One night when we were out, he was drinking and taking Xanax and he began throwing up in the car. I pulled over and tried to open his door for him, and he thought the car was still moving, and that I was trying to push him out. So he went ballistic.
When he hit my left eye, I could feel the bones shatter. He kept swinging, breaking all the bones on the left side of my face around my eye and cheek. He had me upside down in the backseat of the car, strangling me. I was able to kick him in the chest to get him off of me, and I screamed out the window for help. People heard and pulled me out of the car. I was in the hospital for a week. They had to put my face back together. That was the end of that. He went to prison for seven years.
My Life Now
It’s been 10 years since that night. I’m 43 now. I’ve rebuilt my life and my ex-husband is now out of prison. I learned to forgive years ago. He still sees his son; we co-parent well. It’s important to me that my son still has a father. He’s always been a very good dad, I’m going to give him that credit. He is one of the few who learned that physical abuse is not a way to handle his anger, but that does not mean he isn’t still capable. A lot of people find that hard to understand.
I work for a local television station now and I speak at local high schools and around the community about abuse. I went back to school and I’ll graduate in May with a degree in criminal justice. I want to be a court advocate for victims going through the system. When you go from being a victim to a survivor, your progress is stalled going through the court system. It’s the defense attorney’s job to discredit you and make you feel like it wasn’t as bad as it was. Without someone there to tell you why they’re doing what they’re doing, you think it’s your fault. They embarrass you and it’s easier sometimes to not show up for court, and some go back to their abusers.
My son is 12 now. He did not grow up around abuse, but ended up with severe anger issues. It’s a work in progress, but he has learned over the years how to deal with his anger.
I worry about my daughters dating someone abusive. It’s whole different type of worry. My oldest daughter is, by far, the most damaged. While it was happening, she felt like she was old enough where she should have done something, but she couldn’t. She hated how he treated her and me. More than anything, she wanted me to leave him and got angry at me because I wouldn’t. She has trust issues.
All I can do is have hope for our future.

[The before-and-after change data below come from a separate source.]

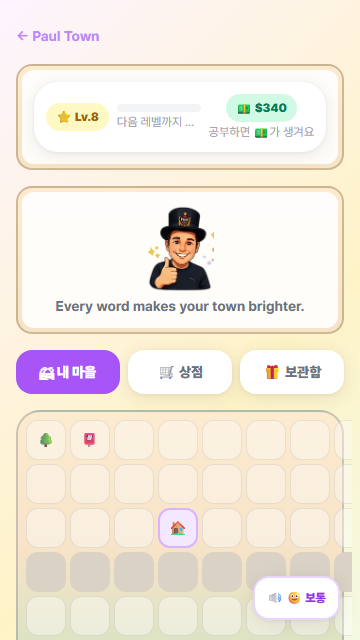
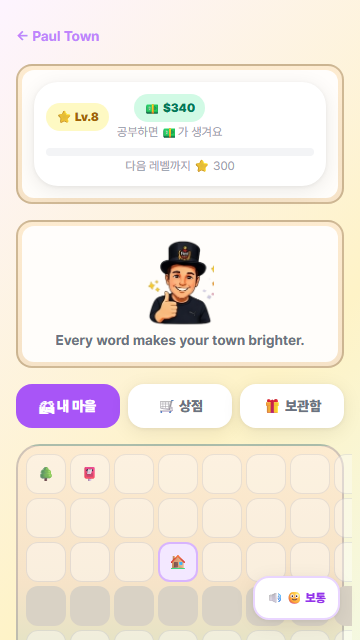
fix(town): wrap TownHeader onto 2 rows below sm: breakpoint to stop "다음 레벨까지" truncation at 360px
UX_FLOW.md 3-second rule #4 was violated at the most common phone width
(360px): the next-level star count was hidden behind an ellipsis. Fixed
inside TownHeader.jsx only (flex-wrap + order-*/sm:order-none classes, no
new DOM, no prop/data changes) — below 640px the header wraps to row1
(Lv chip + PD chip/caption) + row2 (full-width progress bar + text, no
longer truncated); at >=640px it's pixel-identical to before (confirmed:
768x1024/1280x800 previews unchanged).

testTownUiStatic 95/95, testTownPrototypeStatic 51/51, testBundleBudget
10/10 (TownScreen chunk 12.0KB gzip / 15KB budget), npm run build clean,
tests/e2e/townV1.spec.mjs 480/480 (0 unmocked requests, 0 mock errors) via
scratch runner against npm run preview --port 4191. Regenerated
town_360x640/town_200pct_zoom previews (+ discovery_card_open, also 360px)
and updated previews/README + AGENT_B_REPORT with the Phase 3 section.

Claude-Session: https://claude.ai/code/session_0156Fx1Evu4RtmtzJt38bzWe

diff --git a/src/components/town/TownHeader.jsx b/src/components/town/TownHeader.jsx
@@ -19,25 +19,34 @@ export default function TownHeader({ level, starsEarned, dollarsAvailable }) {
   const pct = Math.round((progressed / span) * 100)
 
   return (
-    <div className="bg-white rounded-3xl card-shadow p-3 flex items-center gap-2">
+    // British World Phase 3(2026-09-12) — 360px 폭에서 "다음 레벨까지 ⭐N"
+    // 텍스트가 가운데 칸(flex-1 min-w-0)에 눌려 말줄임(...)되던 것을 고침
+    // (UX_FLOW.md "3초 이해 규칙" #4 위반, previews/town_360x640.png에서
+    // 실측 확인). flex-wrap + order로 좁은 화면에서만 2행으로 배치한다 —
+    // 1행: ⭐Lv 칩 + 💵 칩/캡션, 2행(전체 폭): 진행바 + "다음 레벨까지"
+    // 텍스트(더 이상 줄바꿈 없음/말줄임 없음, 카드 전체 폭을 다 쓴다).
+    // sm:(≥640px) 이상에서는 order-none + sm:flex-1로 기존 1행 레이아웃을
+    // 그대로 복원한다(768/1280 프리뷰와 동일 — 데이터/의미 변경 0, 클래스만
+    // 조건부).
+    <div className="bg-white rounded-3xl card-shadow p-3 flex flex-wrap items-center gap-2">
       <span
-        className="inline-flex items-center gap-1 bg-yellow-100 text-yellow-700 text-xs font-black px-2.5 py-1.5 rounded-full flex-shrink-0"
+        className="inline-flex items-center gap-1 bg-yellow-100 text-yellow-700 text-xs font-black px-2.5 py-1.5 rounded-full flex-shrink-0 order-1 sm:order-none"
         title="누적 별(성취) — 절대 줄지 않아요"
       >
         ⭐ Lv.{lvl}
       </span>
-      <div className="flex-1 min-w-0 overflow-hidden">
+      <div className="w-full sm:w-auto sm:flex-1 min-w-0 order-3 sm:order-none">
         <div className="h-2 bg-gray-100 rounded-full overflow-hidden">
           <div
             className="h-full rounded-full bg-gradient-to-r from-yellow-400 to-orange-400 transition-all duration-500"
             style={{ width: `${pct}%` }}
           />
         </div>
-        <p className="text-xs text-gray-400 mt-0.5 text-center whitespace-nowrap overflow-hidden text-ellipsis">
+        <p className="text-xs text-gray-400 mt-0.5 text-center whitespace-normal break-words">
           {nextEntry ? `다음 레벨까지 ⭐ ${remaining}` : '최고 레벨이에요!'}
         </p>
       </div>
-      <div className="flex flex-col items-center gap-0.5 flex-shrink-0">
+      <div className="flex flex-col items-center gap-0.5 flex-shrink-0 order-2 sm:order-none">
         <span
           className="inline-flex items-center gap-1 bg-emerald-100 text-emerald-700 text-xs font-black px-2.5 py-1.5 rounded-full"
           title="사용 가능한 Paul Dollar"

diff --git a/docs/design/town/previews/README.md b/docs/design/town/previews/README.md
@@ -1,4 +1,4 @@
-# Paul Town British World — Phase 2 Previews (2026-09-12)
+# Paul Town British World — Previews (2026-09-12, updated Phase 3)
 
 Screenshots of the safe prototype (`TownWoodenSignHeader` + `townAmbient`
 ground/depth tint + `TownDiscoveryCard`) wired live inside `TownScreen`
@@ -19,20 +19,28 @@ that produced 480/480 `tests/e2e/townV1.spec.mjs` assertions passing).
 
 | File | Viewport | What it shows |
 |---|---|---|
-| `town_360x640.png` | 360×640 (mobile) | Town tab — wooden-sign header (⭐Lv/💵) + wooden-sign Paul guide card + ambient ground tint across the 8×6 grid, `tree`/`red-post-box` placed |
-| `town_768x1024.png` | 768×1024 (tablet) | Same Town tab, wider layout — ambient tint bands and depth shading (top rows lighter, bottom rows normal) clearly visible across the full grid, `book-shop` also placed |
-| `town_1280x800.png` | 1280×800 (desktop) | Same Town tab at desktop width |
-| `town_200pct_zoom.png` | 720×1280 viewport, `document.documentElement.style.zoom = '2'` (CSS 200%) | Confirms no horizontal overflow / no broken layout at 200% zoom |
-| `town_discovery_card_open.png` | 360×640 | Placed `빨간 우체통`(red-post-box, one of the 6 discovery-mapped items) tapped open — shows the existing 이동/보관 action sheet with the `TownDiscoveryCard` line rendered inside it (no new modal), edge-aware alignment keeps it fully on-screen even though the item sits in the leftmost column |
+| `town_360x640.png` | 360×640 (mobile) | Town tab — wooden-sign header (⭐Lv/💵) + wooden-sign Paul guide card + ambient ground tint across the 8×6 grid, `tree`/`red-post-box` placed. **Phase 3**: header now wraps onto 2 rows below the `sm:` (640px) breakpoint — row 1 is the ⭐Lv chip + 💵 chip/caption, row 2 is the full-width progress bar + "다음 레벨까지 ⭐N" line, which no longer truncates to "…" |
+| `town_768x1024.png` | 768×1024 (tablet) | Same Town tab, wider layout — ambient tint bands and depth shading (top rows lighter, bottom rows normal) clearly visible across the full grid, `book-shop` also placed. Header stays single-row here (≥640px), pixel-identical to before Phase 3 |
+| `town_1280x800.png` | 1280×800 (desktop) | Same Town tab at desktop width, single-row header (unchanged by Phase 3) |
+| `town_200pct_zoom.png` | 720×1280 viewport, `document.documentElement.style.zoom = '2'` (CSS 200%) | Confirms no horizontal overflow / no broken layout at 200% zoom. 720px is above the `sm:` breakpoint so the header renders single-row here too — the 2-row wrap only applies below 640px (i.e. real phones at 100% zoom, not this 200%-zoom proxy viewport) |
+| `town_discovery_card_open.png` | 360×640 | Placed `빨간 우체통`(red-post-box, one of the 6 discovery-mapped items) tapped open — shows the existing 이동/보관 action sheet with the `TownDiscoveryCard` line rendered inside it (no new modal), edge-aware alignment keeps it fully on-screen even though the item sits in the leftmost column. Also picks up the Phase 3 header fix (same 360px width) |
 
 ## Notes
 
 - All PNGs are viewport screenshots (not full-page) and are each well under
   the 300KB requirement (largest is `town_1280x800.png` at ~290KB).
-- `TownHeader.jsx` itself was not modified — the wooden-sign look comes
-  entirely from `TownWoodenSignHeader` wrapping it in `TownScreen.jsx`
-  (data props/PD/level display semantics unchanged, verified by
-  `scripts/testTownPrototypeStatic.mjs`).
+- **Phase 3 (2026-09-12)**: `TownHeader.jsx` was modified to fix a real bug
+  found in `town_360x640.png` — the "다음 레벨까지 ⭐N" text was truncated to
+  an ellipsis at 360px width (UX_FLOW.md 3-second rule #4 violation). Fixed
+  with `flex-wrap` + `order-*`/`sm:order-none` classes only (no new DOM, no
+  data/prop changes) — below the `sm:` (640px) breakpoint the header wraps
+  onto 2 rows so the text always gets the full card width; at ≥640px it's
+  pixel-identical to Phase 2 (confirmed: `town_768x1024.png`/
+  `town_1280x800.png` are byte-unchanged by this fix). The wooden-sign look
+  is still entirely `TownWoodenSignHeader` wrapping `TownHeader` from
+  `TownScreen.jsx` — `TownHeader`'s data props/PD/level display semantics
+  are unchanged, verified by `scripts/testTownPrototypeStatic.mjs` and
+  `scripts/testTownUiStatic.mjs` (95/95, including the caption assertions).
 - The ambient ground tint (`src/utils/town/townAmbient.js`) and per-row
   depth shading are deterministic (`(x+y) % 3` and row-band opacity) —
   reloading the same layout always produces the same pattern.

diff --git a/docs/design/town/AGENT_B_REPORT.md b/docs/design/town/AGENT_B_REPORT.md
@@ -325,3 +325,77 @@ dcc01fd docs(town): Phase 2 previews
 - `paulTownV1` still defaults to `false` in `src/config/features.js`
   (untouched) — the wiring only takes effect for students/sessions that
   explicitly opt in via that flag, exactly as before.
+
+---
+
+## PHASE 3 (2026-09-12) — Header truncation fix (~30 min polish)
+
+Coordinator spotted a real bug in the Phase 2 `town_360x640.png` preview:
+the "다음 레벨까지 ⭐N" text (UX_FLOW.md 3-second rule #4 — "what unlocks
+next / how many ⭐ to next level") was truncated to an ellipsis at 360px
+width, because it lived in a `flex-1 min-w-0` middle column squeezed
+between the ⭐Lv chip and the 💵 chip+caption column.
+
+**Fix — `src/components/town/TownHeader.jsx` only** (the one file the
+coordinator explicitly allowed touching this round): changed the header's
+outer container to `flex flex-wrap` and added `order-1`/`order-2`/`order-3`
++ `sm:order-none` to its three children, plus `w-full sm:w-auto sm:flex-1`
+on the progress-bar/text column. Below the `sm:` (640px) breakpoint this
+wraps the header onto 2 rows — row 1: ⭐Lv chip + 💵 chip/caption column,
+row 2: full-width progress bar + "다음 레벨까지 ⭐N" text (now
+`whitespace-normal break-words` instead of `whitespace-nowrap overflow-hidden
+text-ellipsis`, and it has the full card width so the number never
+truncates). At ≥640px, `order-none` + `sm:flex-1` restore the exact original
+single-row layout — confirmed byte-identical screenshots for
+`town_768x1024.png`/`town_1280x800.png` (git reported no diff on those two
+files after regenerating all 5 previews). No new DOM nodes, no data/prop/
+semantic changes — `TownHeader`'s props (`level`/`starsEarned`/
+`dollarsAvailable`) and all internal calculations are untouched; only
+className strings changed. The `공부하면 💵가 생겨요` caption `<p>` and the
+💵 chip were not touched at all (same JSX, just re-parented under a new
+`order-2 sm:order-none` wrapper div that already existed).
+
+### Tests run (Phase 3)
+
+| Suite | Assertions | Result |
+|---|---|---|
+| `scripts/testTownUiStatic.mjs` | 95 | PASS (unchanged, including the 4 caption-specific assertions in §11) |
+| `scripts/testTownPrototypeStatic.mjs` | 51 | PASS (unchanged) |
+| `scripts/testBundleBudget.mjs` | 10 | PASS (TownScreen chunk 12.0KB gzip, budget 15KB) |
+| `npm run build` | — | succeeded |
+| `tests/e2e/townV1.spec.mjs` (scratch runner, `npm run preview --port 4191 --strictPort`) | 480 | **PASS, 0 unmocked requests, 0 mock errors** |
+
+Grand total across all three phases: 95+69+50+53+69+51+10+480 = **877**
+assertions, **0 failures** (Phase 3 re-ran the same suites as Phase 2's
+final check, since only `TownHeader.jsx` and 3 preview PNGs changed).
+
+### Previews regenerated
+
+Re-ran the same scratch screenshot script (`shootTownPreviews.mjs`) against
+the rebuilt preview server. Only files that actually differ were staged:
+
+- `town_360x640.png` (68.8KB) — now shows the fixed 2-row header, "다음
+  레벨까지 ⭐ 300" fully visible.
+- `town_200pct_zoom.png` (183.1KB) — 720px viewport is above the `sm:`
+  breakpoint, so this one still renders the single-row header (as expected —
+  the 2-row wrap is a narrow-phone fix, not a zoom fix); regenerated to
+  confirm no regression at this viewport too.
+- `town_discovery_card_open.png` (77.9KB) — also 360px wide, so it picks up
+  the same header fix as a side effect; kept updated for accuracy since the
+  coordinator's instruction only anticipated 2 files changing but this one
+  is also a 360×640 shot.
+- `town_768x1024.png` / `town_1280x800.png` — regenerated but byte-identical
+  to Phase 2 (confirmed via `git status`, no diff), as expected since both
+  are ≥640px.
+
+`previews/README.md` updated with the Phase 3 fix description and a
+corrected note about `TownHeader.jsx` (Phase 2 said "not modified", now
+superseded).
+
+### Commit (Phase 3)
+
+Single commit on `design/paul-town-british-world-2026-09-12`:
+`fix(town): wrap TownHeader onto 2 rows below sm: breakpoint to stop
+"다음 레벨까지" truncation` (see `git log` for the SHA — recorded after
+commit in this same report update, working tree confirmed clean
+immediately after).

I don’t know if I have any idea what a normal relationship is. It’s affected me in the sense that attempting to share my life with someone else is the last thing I want to do. I wonder, “Will I ever get it right?”
This article originally posted on domesticshelters.org
Sunday Survivor Series is a bi-weekly blog series highlighting survivors of domestic violence and their success after abuse.